In addition, House Bill 1469—also sponsored by Rep. Timothy O’Neal—and Sen. Pat Stefano’s Senate Bill 880 would allow wine and spirits to be sold by restaurants and hotels. Meanwhile, Sen. Gene Yaw has introduced Senate Bill 548, which would create a franchise store system.
Here are four ways the PLCB works against Pennsylvania businesses:
1. Liquor licenses are expensive, costing as much as $500,000. Licenses are limited to 1 per 3,000 residents in a county. And not all restaurants that would like to serve alcohol are able to do so. As it stands, Pennsylvania’s per-capita limits are the 8th lowest in the nation.
3. PLCB doesn’t deliver. The bureaucracy requires restaurants to pick up their orders at PLCB warehouses while private wholesalers offer delivery.
4. Ordering Special Liquor (alcohol not regularly stocked by PLCB) is logistically challenging. Over 1,200 wine and liquor products in Pennsylvania are only available through a special liquor order (SLO). This spring, distributors sued the PLCB for a moratorium on orders, which must be delivered to a PLCB warehouse. But when the PLCB shut down, private distributors couldn’t operate—even though they were deemed essential. The lawsuit also highlighted PLCB’s refusal to comply with a 2016 law allowing delivery of wines directly from private distributors.
Adding insult to injury, three weeks ago, the PLCB online ordering system malfunctioned, leaving establishments unable to order for days. This is just the latest in a long established pattern of PLCB failures.

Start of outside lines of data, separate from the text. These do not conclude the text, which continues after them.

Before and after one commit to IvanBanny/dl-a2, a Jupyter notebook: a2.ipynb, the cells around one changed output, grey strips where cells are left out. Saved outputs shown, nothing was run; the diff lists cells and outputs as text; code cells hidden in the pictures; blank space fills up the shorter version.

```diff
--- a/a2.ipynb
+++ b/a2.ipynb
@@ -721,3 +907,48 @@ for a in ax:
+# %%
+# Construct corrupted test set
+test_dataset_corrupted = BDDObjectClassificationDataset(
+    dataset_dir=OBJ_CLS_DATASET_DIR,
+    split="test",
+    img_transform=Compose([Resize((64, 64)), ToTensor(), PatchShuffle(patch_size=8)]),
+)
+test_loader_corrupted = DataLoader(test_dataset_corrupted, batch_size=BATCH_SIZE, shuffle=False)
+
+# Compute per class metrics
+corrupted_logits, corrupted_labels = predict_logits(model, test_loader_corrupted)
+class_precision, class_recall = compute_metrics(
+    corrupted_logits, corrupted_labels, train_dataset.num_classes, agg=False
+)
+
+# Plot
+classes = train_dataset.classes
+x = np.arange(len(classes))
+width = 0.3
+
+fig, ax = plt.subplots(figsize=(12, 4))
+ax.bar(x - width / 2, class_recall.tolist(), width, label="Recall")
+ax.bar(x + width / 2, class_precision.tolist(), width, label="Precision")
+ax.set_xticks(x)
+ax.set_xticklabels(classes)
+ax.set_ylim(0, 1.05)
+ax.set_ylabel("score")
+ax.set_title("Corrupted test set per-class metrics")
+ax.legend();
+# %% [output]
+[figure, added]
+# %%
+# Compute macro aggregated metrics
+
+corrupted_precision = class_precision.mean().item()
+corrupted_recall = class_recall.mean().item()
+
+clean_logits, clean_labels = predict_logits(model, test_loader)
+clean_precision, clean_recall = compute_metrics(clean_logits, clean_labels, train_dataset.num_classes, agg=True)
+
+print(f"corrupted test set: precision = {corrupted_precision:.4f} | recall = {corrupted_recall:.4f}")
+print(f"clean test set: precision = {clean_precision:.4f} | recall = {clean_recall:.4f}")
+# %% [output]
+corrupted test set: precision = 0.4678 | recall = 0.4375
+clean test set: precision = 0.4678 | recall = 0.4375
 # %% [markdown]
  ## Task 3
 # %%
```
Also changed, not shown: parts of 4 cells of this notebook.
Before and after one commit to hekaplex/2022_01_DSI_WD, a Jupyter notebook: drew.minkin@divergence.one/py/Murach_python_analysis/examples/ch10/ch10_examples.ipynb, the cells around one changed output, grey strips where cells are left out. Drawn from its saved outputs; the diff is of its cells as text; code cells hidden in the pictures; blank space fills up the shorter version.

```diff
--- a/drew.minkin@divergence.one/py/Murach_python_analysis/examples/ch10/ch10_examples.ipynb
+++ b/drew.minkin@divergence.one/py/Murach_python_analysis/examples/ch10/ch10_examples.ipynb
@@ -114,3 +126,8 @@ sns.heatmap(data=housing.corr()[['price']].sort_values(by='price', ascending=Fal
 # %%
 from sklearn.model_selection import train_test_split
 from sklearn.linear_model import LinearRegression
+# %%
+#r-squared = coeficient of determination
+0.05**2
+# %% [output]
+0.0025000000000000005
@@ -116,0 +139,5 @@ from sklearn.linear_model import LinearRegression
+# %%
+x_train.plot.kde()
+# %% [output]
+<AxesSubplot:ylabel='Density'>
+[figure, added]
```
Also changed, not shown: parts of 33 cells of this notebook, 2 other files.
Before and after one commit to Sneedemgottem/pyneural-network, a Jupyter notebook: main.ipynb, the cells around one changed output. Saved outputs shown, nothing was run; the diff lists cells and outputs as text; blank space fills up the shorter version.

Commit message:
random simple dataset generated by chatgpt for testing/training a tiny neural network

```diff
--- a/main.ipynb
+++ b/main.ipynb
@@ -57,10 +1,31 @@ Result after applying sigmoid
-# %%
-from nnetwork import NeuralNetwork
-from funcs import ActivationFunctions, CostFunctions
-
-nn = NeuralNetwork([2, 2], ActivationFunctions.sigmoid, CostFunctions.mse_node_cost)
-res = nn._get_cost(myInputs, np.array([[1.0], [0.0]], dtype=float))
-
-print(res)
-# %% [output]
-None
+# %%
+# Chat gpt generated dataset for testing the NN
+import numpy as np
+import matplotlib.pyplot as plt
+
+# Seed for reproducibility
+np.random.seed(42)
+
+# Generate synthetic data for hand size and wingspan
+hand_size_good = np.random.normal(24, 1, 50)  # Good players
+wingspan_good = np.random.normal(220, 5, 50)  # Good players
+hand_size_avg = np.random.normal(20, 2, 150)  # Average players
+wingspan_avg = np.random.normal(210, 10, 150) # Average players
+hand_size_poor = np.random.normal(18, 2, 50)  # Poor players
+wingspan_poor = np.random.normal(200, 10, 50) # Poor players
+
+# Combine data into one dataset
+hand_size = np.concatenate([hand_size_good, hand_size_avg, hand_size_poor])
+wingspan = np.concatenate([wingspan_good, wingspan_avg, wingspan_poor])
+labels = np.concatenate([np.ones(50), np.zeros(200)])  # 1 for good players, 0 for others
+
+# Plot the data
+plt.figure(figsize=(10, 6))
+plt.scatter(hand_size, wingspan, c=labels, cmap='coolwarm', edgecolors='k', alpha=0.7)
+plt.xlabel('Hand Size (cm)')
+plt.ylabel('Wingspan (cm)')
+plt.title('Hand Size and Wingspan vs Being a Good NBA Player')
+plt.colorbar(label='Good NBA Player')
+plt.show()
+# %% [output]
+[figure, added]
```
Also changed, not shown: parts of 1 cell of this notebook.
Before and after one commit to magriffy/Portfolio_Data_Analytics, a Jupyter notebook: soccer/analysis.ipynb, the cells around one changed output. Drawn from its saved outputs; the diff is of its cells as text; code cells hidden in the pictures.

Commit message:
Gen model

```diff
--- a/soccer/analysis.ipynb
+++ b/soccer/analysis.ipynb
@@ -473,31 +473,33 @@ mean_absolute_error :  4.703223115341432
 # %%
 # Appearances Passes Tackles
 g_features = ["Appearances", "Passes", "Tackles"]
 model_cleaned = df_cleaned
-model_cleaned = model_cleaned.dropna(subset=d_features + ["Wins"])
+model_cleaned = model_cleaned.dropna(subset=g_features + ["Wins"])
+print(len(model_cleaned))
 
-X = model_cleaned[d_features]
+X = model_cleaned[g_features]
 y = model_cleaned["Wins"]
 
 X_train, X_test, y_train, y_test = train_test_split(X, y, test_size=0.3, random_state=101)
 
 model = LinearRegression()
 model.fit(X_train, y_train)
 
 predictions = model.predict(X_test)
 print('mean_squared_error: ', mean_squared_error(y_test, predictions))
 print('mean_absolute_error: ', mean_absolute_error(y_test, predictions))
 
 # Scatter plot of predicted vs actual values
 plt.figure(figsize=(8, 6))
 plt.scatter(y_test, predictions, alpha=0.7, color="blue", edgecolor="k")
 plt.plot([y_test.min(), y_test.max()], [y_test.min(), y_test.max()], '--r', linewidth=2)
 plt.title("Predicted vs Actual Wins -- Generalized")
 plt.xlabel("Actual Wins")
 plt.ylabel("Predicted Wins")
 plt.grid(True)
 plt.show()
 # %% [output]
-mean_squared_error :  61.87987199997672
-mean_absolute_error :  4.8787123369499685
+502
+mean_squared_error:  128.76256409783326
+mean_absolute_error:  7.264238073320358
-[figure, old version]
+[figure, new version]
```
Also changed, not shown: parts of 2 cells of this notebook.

As restaurants navigate an uncertain future, now is the time to give restaurants and bars permanent relief from the archaic and burdensome PLCB.